July 28 (Reuters) - As the pack flashed past Buckingham Palace and turned onto the finishing stretch of the men's road race at London Games on Saturday, for a moment Taylor Phinney thought he would no longer just be the son of Olympic medallists but an Olympic medallist himself.
After 249.5 km of furious pedalling under a blazing English sun, Phinney could hear the roar of the crowd on the Mall and it energised him for one final push but it wasn't enough the 22-year-old American beaten to the line and the bronze medal by Norway's Alexander Kristoff.
Hunched over his bike, faced caked with sweat and dirt, the pain of nearly six hours in the saddle was clear but seemed minor to Phinney as he struggled to deal with a sporting truth, fourth place finishes hurt - a lot.
"Fourth seems like it would be nice but it is the worst place you can imagine at the Olympic Games," said Phinney. "I gave it the best sprint I had but it wasn't enough.
"The team was great, I was really happy with my preparation I just have to try and think about this race too much and move forward through the time trial."
Since he was a young boy everywhere Phinney turned he would see Olympic medals.
His mother Connie was the gold medal winner in the women's road race at the 1984 Los Angeles Olympics and his father Davis a bronze medallist in the team time trial at same Games.
Davis was also the second American to win a stage at the Tour de France and while Connie was the youngest member of the U.S. team at the 1972 Winter Games where she competed in speed skating as a 14-year-old.
At the Beijing Games the closest Phinney would come an Olympic podium was a brief romance with U.S. gold medal gymnast Shawn Johnson.
While his cycling resume may not yet stake up against his parents it is not one to be sniffed at either.
He has twice won gold in the individual pursuit at the track cycling world championships and this year captured the opening time trail at the Giro d'Italia and wore the leader's pink jersey for three days.
When the individual pursuit was dropped from the Games program, Phinney committed himself to road racing and will now focus his attention on Wednesday's time trial and adding to the family's Olympic legacy.
"I know I have good legs and good fitness but that's something I knew coming into these Games," said Phinney. "It makes me hungrier for sure but it is definitely disappointing."
After a few words of encouragement from Prince Charles and his wife Camilla, the 144 riders thundered up the Mall towards Buckingham Palace and the first of nine laps, each including a punishing climb up Box Hill.
Officials estimated that over 1 million spectators lined the route for one of the London Games few free events but through the early stages Phinney received scant attention as some of cycling's biggest names seized the spotlight.
Kazakh Alexandre Vinokourov easily outsprinted Colombian Rigoberto Uran for the gold after the two men broke away to set up an anti-climatic finish leaving much drama on a stampede for the final place on the podium.

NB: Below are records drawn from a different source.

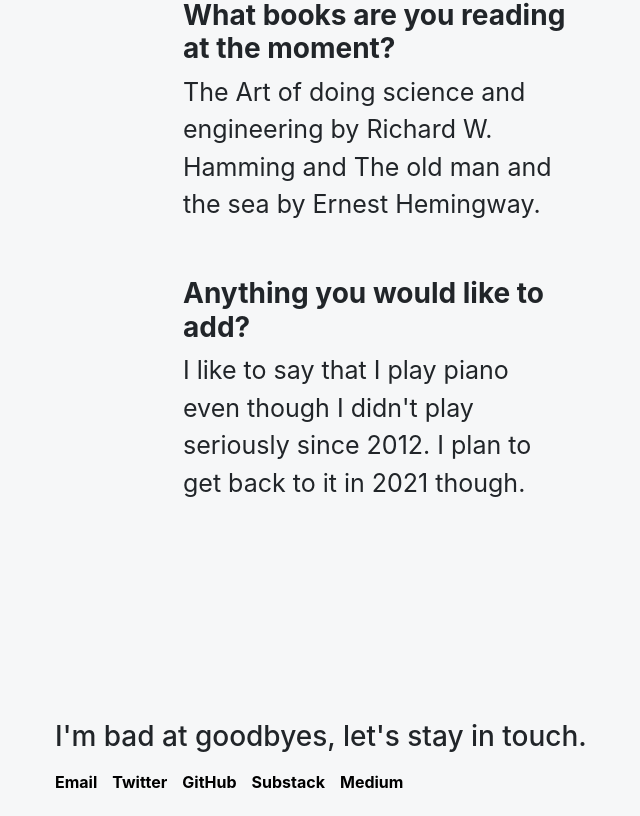
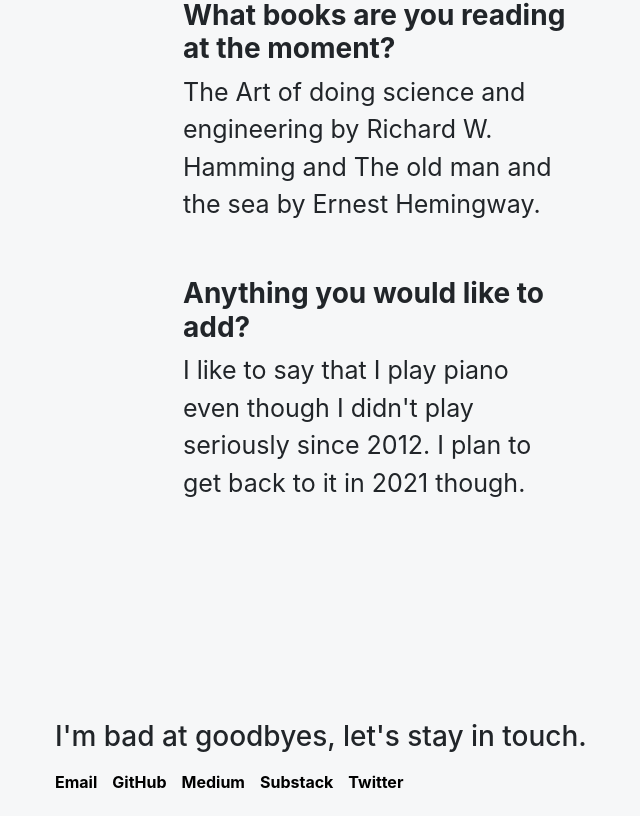
Before and after one commit to KiyaniBamba/my-portfolio-v1, a React (Create React App) app: page /about in a window 1280 px wide. Shown: the part 3780-4596 px from the top of the page, without its empty margins (265-905 px from the left). Built offline with nearby package versions, Linux system fonts and the light colour scheme.

Commit message:
stuff footer

```diff
--- a/src/Components/Footer.jsx
+++ b/src/Components/Footer.jsx
@@ -10,10 +10,10 @@ const Footer = () => {
             </h3>
             <FooterDivLink>
 				<a  href="mailto:bamba.kiyani@gmail.com">Email</a>
+                <a  href="https://github.com/KiyaniBamba?tab=repositories">GitHub</a>
+				<a  href="https://medium.com/@bamba.kiyani">Medium</a>
+                <a  href="https://kiyanirandomfinds.substack.com/about?utm_source=menu-dropdown">Substack</a>
 				<a  href="https://twitter.com/KiyaniBba">Twitter</a>
-                <a  href="https://github.com/KiyaniBamba?tab=repositories">GitHub</a>
-                <a  href="https://kiyanirandomfinds.substack.com/about?utm_source=menu-dropdown">Substack</a>
-				<a  href="https://medium.com/@bamba.kiyani">Medium</a>
 
             </FooterDivLink>
 
```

"I gave everything I had, I was cramping on lap eight and lap nine and really felt terrible the last 40 kilometres," offered a dejected Phinney. "But as we got closer to the finish the crowds were so loud and Tejay (Garderen) had been doing such a good job that it kind of hit me that this is the Olympics and I'm going for a medal right and this is not going to happen again in the near future so..." (Editing by Nigel Hunt)